Work request -
Images in the data are to be skipped, while every line is restated exactly as written.

--- --- ---

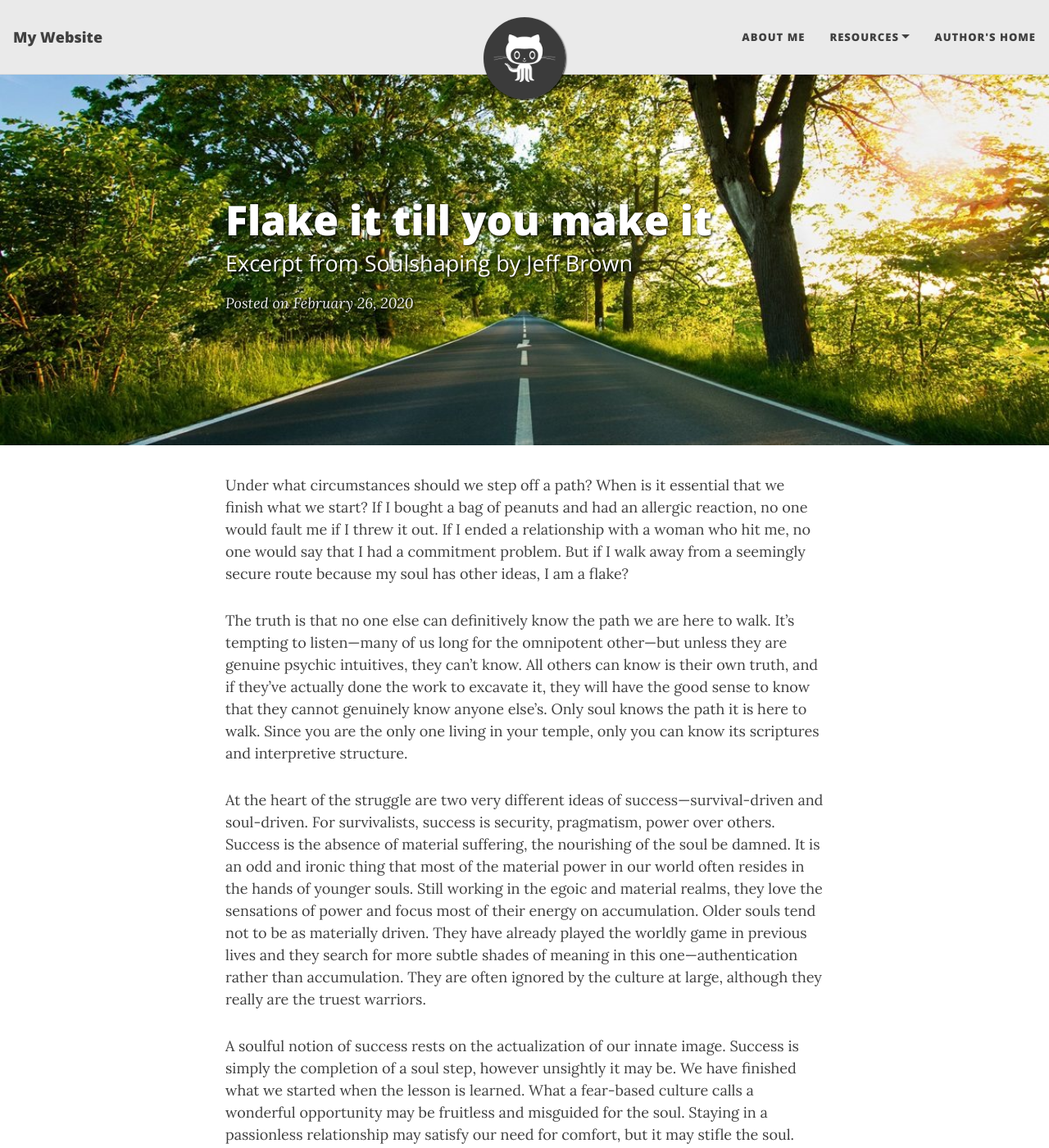
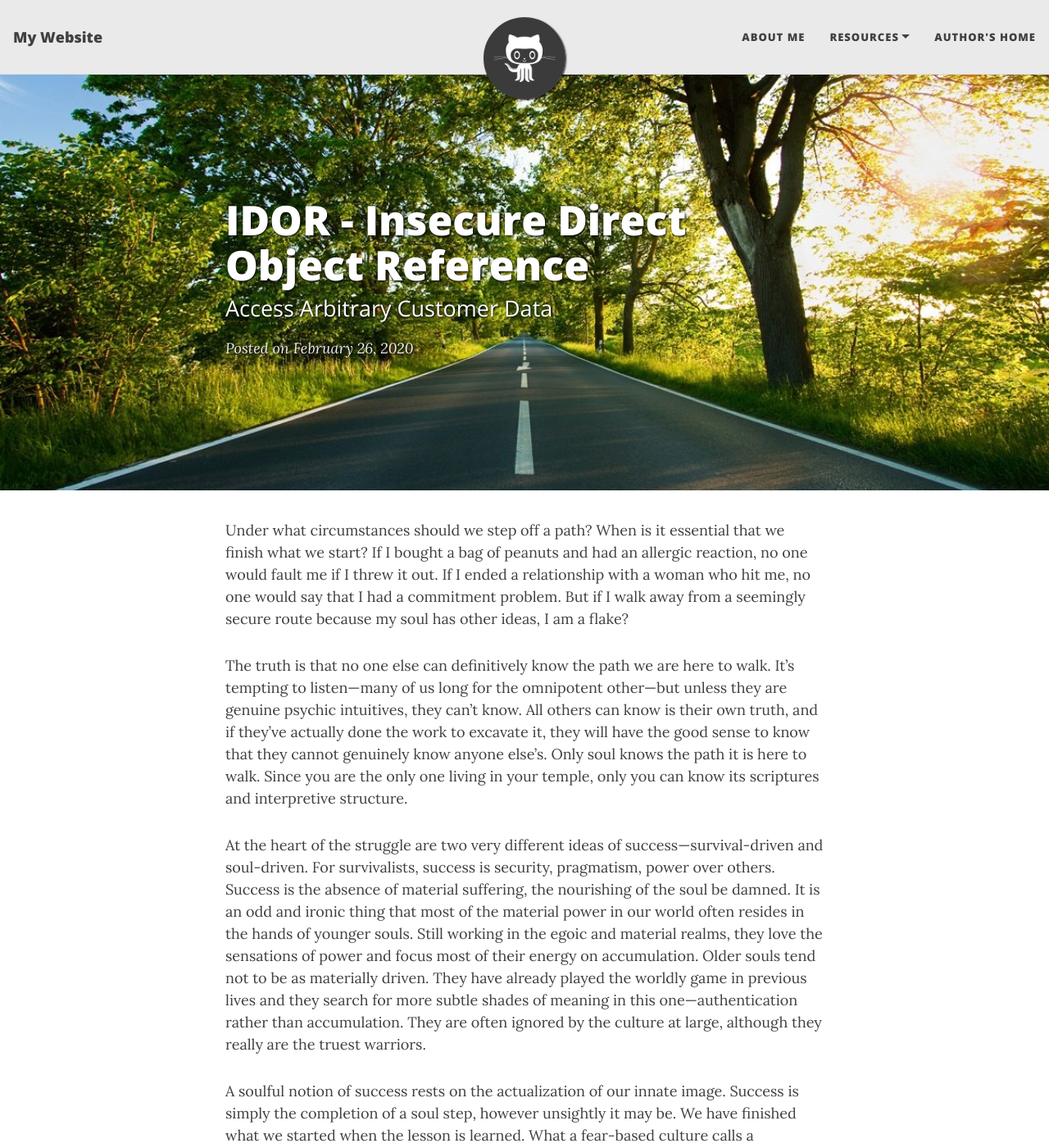
Before and after one commit to InfoSecAntara/theantaramane, a Jekyll site: the page built from _posts/2020-02-26-flake-it-till-you-make-it.md, in a window 1280 px wide and 1400 px high. Shown: the whole window at 82% size. Built offline with Jekyll 4.4.1, drawn with Linux system fonts in a browser that asks for light colours; nearby versions of some CDN libraries; some of the changed text lies outside the part shown.

Commit message:
Update 2020-02-26-flake-it-till-you-make-it.md

```diff
--- a/_posts/2020-02-26-flake-it-till-you-make-it.md
+++ b/_posts/2020-02-26-flake-it-till-you-make-it.md
@@ -1,11 +1,11 @@
 ---
 layout: post
-title: Flake it till you make it
-subtitle: Excerpt from Soulshaping by Jeff Brown
+title: IDOR - Insecure Direct Object Reference
+subtitle: Access Arbitrary Customer Data
 cover-img: /assets/img/path.jpg
 thumbnail-img: /assets/img/thumb.png
 share-img: /assets/img/path.jpg
-tags: [books, test]
+tags: [WebAppVulnerabilities, Pentesting]
 ---
 
 Under what circumstances should we step off a path? When is it essential that we finish what we start? If I bought a bag of peanuts and had an allergic reaction, no one would fault me if I threw it out. If I ended a relationship with a woman who hit me, no one would say that I had a commitment problem. But if I walk away from a seemingly secure route because my soul has other ideas, I am a flake?
```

--- --- ---

Reply to the task -
Before and after one commit to InfoSecAntara/theantaramane, a Jekyll site: the page built from _posts/2020-02-26-flake-it-till-you-make-it.md, in a window 1280 px wide and 1400 px high. Shown: the whole window at 82% size. Built offline with Jekyll 4.4.1, drawn with Linux system fonts in a browser that asks for light colours; nearby versions of some CDN libraries; some of the changed text lies outside the part shown.

Commit message:
Update 2020-02-26-flake-it-till-you-make-it.md

```diff
--- a/_posts/2020-02-26-flake-it-till-you-make-it.md
+++ b/_posts/2020-02-26-flake-it-till-you-make-it.md
@@ -1,11 +1,11 @@
 ---
 layout: post
-title: Flake it till you make it
-subtitle: Excerpt from Soulshaping by Jeff Brown
+title: IDOR - Insecure Direct Object Reference
+subtitle: Access Arbitrary Customer Data
 cover-img: /assets/img/path.jpg
 thumbnail-img: /assets/img/thumb.png
 share-img: /assets/img/path.jpg
-tags: [books, test]
+tags: [WebAppVulnerabilities, Pentesting]
 ---
 
 Under what circumstances should we step off a path? When is it essential that we finish what we start? If I bought a bag of peanuts and had an allergic reaction, no one would fault me if I threw it out. If I ended a relationship with a woman who hit me, no one would say that I had a commitment problem. But if I walk away from a seemingly secure route because my soul has other ideas, I am a flake?
```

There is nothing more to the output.